Data
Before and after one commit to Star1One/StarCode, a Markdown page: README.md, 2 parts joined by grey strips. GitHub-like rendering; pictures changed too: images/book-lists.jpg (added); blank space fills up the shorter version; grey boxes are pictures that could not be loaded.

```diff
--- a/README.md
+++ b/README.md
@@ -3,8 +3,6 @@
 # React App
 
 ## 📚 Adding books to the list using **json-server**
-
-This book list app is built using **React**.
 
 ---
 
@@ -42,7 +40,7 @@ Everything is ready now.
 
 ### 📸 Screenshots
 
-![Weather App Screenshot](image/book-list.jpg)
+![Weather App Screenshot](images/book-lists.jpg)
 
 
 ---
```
---
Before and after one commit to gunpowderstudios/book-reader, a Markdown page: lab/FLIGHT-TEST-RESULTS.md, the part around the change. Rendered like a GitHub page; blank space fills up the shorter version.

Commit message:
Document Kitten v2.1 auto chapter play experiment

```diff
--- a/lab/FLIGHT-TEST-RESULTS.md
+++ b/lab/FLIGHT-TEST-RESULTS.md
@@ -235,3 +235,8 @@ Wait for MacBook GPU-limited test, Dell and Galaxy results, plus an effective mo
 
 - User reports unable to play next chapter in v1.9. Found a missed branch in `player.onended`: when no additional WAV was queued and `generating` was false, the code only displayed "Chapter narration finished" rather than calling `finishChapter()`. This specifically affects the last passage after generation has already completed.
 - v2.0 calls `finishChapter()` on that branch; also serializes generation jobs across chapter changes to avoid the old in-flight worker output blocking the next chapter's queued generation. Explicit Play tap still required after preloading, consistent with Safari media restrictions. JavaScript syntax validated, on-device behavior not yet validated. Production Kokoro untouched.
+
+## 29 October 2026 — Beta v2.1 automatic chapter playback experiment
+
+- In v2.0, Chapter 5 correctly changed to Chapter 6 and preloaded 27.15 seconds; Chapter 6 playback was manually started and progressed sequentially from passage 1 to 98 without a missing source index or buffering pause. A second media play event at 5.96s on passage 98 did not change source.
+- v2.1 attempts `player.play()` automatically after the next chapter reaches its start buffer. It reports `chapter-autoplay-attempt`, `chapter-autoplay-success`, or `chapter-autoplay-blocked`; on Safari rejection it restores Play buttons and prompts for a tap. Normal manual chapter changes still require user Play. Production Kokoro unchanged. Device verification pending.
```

Problem to work on
Before answering, check every line of the records for the string "lists", then state how many lines have it, with the number only.

Expected answer
2